Web document revisions:
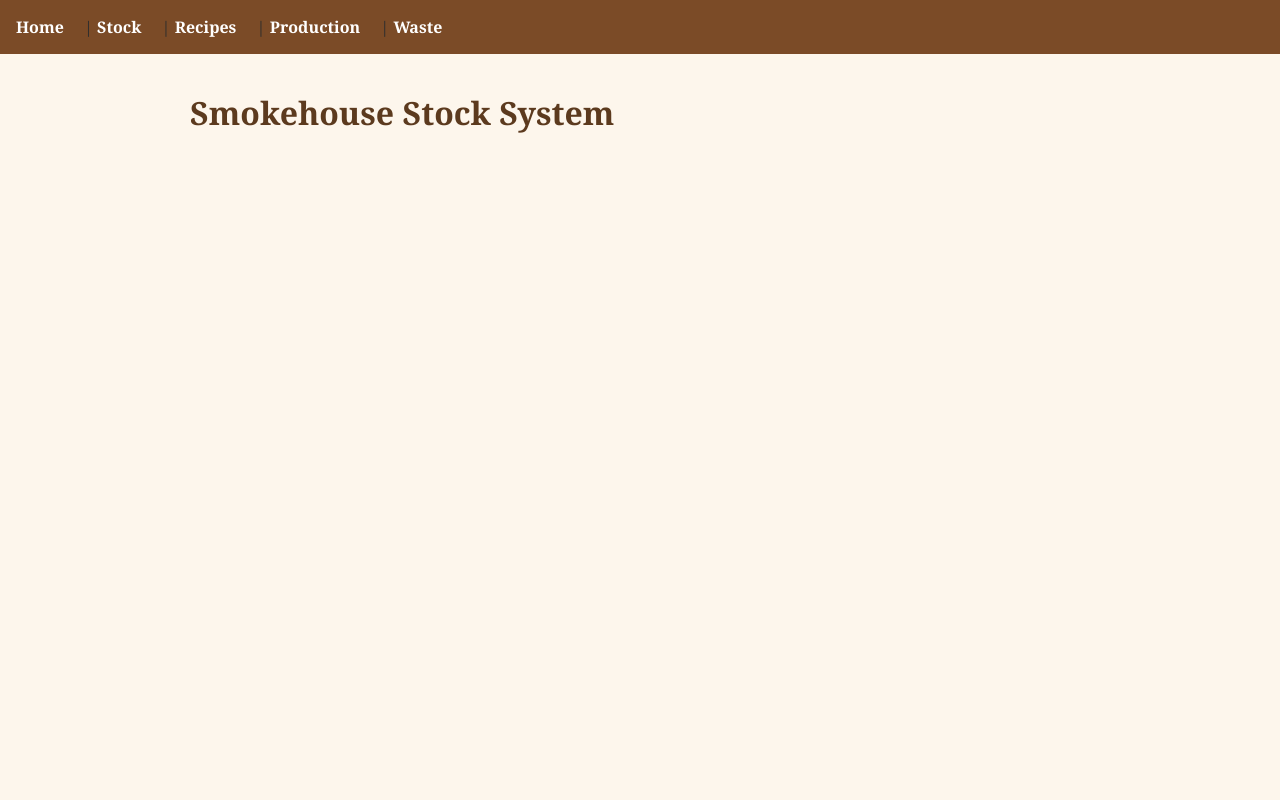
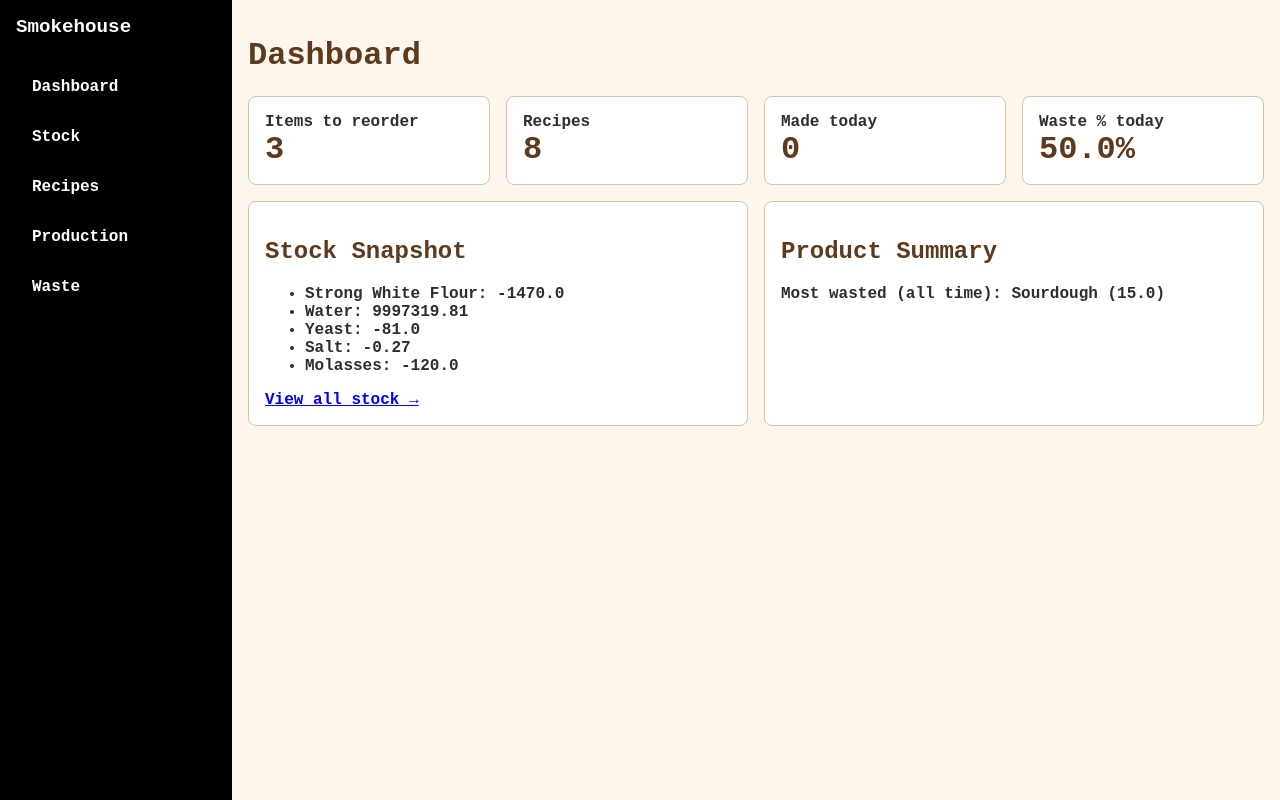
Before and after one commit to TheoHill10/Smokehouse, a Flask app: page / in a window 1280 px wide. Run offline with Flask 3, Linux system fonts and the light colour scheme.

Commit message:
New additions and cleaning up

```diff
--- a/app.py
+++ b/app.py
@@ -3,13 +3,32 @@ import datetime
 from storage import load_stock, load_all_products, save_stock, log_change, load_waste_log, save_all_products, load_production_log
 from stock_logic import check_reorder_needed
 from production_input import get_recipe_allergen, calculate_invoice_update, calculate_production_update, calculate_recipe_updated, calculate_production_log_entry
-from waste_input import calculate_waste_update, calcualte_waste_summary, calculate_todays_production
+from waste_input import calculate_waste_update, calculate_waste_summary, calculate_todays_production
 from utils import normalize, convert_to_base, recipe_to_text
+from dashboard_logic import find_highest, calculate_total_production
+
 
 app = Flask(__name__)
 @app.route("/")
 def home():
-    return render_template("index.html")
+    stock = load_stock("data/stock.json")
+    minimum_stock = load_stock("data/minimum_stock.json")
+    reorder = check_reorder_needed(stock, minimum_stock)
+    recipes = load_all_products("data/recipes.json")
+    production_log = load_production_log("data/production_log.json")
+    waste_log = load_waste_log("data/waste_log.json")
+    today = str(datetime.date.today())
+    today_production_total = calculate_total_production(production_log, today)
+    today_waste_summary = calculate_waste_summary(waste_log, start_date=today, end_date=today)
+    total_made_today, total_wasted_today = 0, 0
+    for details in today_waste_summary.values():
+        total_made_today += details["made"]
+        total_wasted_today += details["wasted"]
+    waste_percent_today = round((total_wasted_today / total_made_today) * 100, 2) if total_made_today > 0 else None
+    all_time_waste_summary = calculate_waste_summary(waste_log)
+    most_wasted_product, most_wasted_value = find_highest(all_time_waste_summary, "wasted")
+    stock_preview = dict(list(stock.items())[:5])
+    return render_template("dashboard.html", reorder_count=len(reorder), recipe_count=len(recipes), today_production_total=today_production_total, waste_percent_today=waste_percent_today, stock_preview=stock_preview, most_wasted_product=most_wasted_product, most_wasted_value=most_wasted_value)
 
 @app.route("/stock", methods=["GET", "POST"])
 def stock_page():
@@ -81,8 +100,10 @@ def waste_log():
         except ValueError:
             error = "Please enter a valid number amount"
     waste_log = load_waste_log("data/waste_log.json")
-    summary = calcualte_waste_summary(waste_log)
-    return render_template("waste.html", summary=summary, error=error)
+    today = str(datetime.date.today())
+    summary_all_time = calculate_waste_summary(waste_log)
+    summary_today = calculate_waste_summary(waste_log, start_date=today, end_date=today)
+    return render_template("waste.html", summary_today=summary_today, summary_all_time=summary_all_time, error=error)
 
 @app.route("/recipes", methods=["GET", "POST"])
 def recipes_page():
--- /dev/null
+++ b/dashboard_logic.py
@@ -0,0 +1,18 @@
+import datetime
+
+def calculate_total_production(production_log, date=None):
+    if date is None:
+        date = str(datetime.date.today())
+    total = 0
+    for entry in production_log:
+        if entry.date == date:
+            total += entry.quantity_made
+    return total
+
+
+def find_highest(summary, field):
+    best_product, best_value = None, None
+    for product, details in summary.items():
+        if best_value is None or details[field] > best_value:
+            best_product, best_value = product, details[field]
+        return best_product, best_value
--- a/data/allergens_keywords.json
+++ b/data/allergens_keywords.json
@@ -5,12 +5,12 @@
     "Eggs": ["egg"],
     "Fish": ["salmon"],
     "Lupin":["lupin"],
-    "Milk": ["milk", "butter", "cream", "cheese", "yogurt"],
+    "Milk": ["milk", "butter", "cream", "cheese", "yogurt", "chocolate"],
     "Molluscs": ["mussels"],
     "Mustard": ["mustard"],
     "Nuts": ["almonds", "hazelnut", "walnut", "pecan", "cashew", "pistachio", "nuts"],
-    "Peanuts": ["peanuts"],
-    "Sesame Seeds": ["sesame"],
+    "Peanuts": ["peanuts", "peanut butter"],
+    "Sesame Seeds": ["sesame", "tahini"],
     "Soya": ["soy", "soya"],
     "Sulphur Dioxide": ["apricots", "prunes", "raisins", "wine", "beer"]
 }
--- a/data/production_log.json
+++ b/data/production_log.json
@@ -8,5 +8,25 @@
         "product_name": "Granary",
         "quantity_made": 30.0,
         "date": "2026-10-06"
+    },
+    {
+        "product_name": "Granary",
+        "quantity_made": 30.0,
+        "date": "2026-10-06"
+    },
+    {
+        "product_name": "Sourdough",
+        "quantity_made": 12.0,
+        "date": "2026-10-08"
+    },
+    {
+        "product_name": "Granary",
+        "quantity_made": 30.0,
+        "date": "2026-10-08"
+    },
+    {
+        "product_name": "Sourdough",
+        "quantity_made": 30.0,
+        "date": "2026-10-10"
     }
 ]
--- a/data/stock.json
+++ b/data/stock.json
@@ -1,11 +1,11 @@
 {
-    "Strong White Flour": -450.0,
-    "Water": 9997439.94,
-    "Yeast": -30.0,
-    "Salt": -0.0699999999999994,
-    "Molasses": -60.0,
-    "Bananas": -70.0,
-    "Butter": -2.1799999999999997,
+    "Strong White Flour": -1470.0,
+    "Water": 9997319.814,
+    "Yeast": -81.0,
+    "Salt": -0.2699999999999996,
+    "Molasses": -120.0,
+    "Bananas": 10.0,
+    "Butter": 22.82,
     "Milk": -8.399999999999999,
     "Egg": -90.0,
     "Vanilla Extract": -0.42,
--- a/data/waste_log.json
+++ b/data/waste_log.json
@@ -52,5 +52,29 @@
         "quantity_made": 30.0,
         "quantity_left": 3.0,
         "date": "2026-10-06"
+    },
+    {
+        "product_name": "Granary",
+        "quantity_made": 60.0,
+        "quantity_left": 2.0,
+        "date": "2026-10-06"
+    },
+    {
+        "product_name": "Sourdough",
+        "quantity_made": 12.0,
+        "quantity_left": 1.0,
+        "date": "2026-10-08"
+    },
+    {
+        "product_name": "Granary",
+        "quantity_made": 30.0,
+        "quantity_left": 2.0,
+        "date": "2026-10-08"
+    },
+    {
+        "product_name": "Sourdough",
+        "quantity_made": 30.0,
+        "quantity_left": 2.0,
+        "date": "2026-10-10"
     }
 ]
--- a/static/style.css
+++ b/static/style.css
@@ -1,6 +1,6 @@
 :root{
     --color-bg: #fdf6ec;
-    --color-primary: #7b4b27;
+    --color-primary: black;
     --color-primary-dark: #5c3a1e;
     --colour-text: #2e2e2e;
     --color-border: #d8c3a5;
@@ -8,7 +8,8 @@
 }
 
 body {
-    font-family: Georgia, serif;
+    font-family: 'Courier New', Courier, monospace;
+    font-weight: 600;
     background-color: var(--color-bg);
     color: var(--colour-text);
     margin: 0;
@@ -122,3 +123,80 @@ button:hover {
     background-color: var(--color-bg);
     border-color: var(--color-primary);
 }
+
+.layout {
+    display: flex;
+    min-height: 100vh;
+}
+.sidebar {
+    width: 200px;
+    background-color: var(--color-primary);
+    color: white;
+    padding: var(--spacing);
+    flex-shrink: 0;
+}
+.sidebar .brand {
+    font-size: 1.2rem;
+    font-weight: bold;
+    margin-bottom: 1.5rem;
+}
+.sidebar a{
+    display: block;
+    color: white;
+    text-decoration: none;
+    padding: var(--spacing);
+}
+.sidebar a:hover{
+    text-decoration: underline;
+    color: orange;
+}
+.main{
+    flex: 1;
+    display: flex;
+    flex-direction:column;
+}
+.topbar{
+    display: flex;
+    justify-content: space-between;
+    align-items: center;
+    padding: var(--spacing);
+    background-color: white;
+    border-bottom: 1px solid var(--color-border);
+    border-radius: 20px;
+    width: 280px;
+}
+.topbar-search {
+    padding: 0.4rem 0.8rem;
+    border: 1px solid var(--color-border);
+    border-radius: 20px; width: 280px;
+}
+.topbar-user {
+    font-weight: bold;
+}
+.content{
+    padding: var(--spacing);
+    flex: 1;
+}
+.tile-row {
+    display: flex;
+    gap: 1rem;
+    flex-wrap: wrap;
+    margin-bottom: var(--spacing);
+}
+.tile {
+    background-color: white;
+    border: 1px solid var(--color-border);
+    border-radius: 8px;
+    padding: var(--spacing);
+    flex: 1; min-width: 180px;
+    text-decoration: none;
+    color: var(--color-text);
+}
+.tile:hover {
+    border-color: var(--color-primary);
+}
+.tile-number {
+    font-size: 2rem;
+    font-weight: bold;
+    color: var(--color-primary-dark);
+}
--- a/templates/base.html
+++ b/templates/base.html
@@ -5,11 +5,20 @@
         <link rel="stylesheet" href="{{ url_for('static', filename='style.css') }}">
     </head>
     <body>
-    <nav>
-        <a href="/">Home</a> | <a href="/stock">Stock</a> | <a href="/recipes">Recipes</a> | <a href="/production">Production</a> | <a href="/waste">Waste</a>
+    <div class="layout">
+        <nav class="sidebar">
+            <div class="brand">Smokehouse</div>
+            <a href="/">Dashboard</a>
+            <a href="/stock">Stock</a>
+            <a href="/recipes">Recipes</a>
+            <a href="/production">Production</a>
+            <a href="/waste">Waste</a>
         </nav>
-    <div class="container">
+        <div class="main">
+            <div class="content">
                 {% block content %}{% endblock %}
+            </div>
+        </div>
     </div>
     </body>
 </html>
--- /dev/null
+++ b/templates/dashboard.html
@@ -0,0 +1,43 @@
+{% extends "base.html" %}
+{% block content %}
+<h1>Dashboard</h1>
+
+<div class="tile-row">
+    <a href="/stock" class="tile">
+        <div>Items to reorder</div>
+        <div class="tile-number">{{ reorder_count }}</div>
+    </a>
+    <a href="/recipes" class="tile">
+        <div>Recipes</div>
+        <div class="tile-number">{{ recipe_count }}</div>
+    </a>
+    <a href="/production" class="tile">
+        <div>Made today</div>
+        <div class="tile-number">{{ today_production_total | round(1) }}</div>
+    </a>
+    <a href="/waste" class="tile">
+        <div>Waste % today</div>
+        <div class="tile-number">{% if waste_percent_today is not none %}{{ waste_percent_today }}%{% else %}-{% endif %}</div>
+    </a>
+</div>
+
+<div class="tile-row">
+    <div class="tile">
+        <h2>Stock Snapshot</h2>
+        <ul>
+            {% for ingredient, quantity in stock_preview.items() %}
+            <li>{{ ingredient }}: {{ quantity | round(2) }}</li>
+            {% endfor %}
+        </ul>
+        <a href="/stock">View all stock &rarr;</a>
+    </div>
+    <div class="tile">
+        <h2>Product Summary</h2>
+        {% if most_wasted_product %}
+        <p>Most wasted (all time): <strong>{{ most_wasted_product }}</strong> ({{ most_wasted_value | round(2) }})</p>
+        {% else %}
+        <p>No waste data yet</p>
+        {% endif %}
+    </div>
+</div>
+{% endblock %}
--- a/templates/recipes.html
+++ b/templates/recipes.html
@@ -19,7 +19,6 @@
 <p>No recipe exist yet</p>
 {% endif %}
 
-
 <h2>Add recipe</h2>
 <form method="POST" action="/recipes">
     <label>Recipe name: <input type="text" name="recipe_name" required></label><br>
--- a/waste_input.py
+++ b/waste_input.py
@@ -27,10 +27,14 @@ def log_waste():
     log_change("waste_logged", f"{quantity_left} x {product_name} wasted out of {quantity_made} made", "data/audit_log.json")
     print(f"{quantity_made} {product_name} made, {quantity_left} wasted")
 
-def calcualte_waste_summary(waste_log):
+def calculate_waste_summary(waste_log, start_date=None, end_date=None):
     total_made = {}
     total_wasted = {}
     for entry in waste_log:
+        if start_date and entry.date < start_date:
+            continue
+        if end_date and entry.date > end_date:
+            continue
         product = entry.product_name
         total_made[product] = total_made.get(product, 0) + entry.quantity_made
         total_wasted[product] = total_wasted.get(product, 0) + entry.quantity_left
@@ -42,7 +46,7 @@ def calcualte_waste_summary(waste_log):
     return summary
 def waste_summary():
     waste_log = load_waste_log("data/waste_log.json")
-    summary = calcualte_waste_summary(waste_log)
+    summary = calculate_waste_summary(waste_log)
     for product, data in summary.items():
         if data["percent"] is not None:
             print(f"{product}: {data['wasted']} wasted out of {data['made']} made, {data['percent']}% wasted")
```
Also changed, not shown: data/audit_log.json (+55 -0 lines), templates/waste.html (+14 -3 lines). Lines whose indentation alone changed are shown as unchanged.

• WORK REQUEST:
Only the count belongs in your answer, so please work out how many lines of the data contain "from".

• RESULT:
7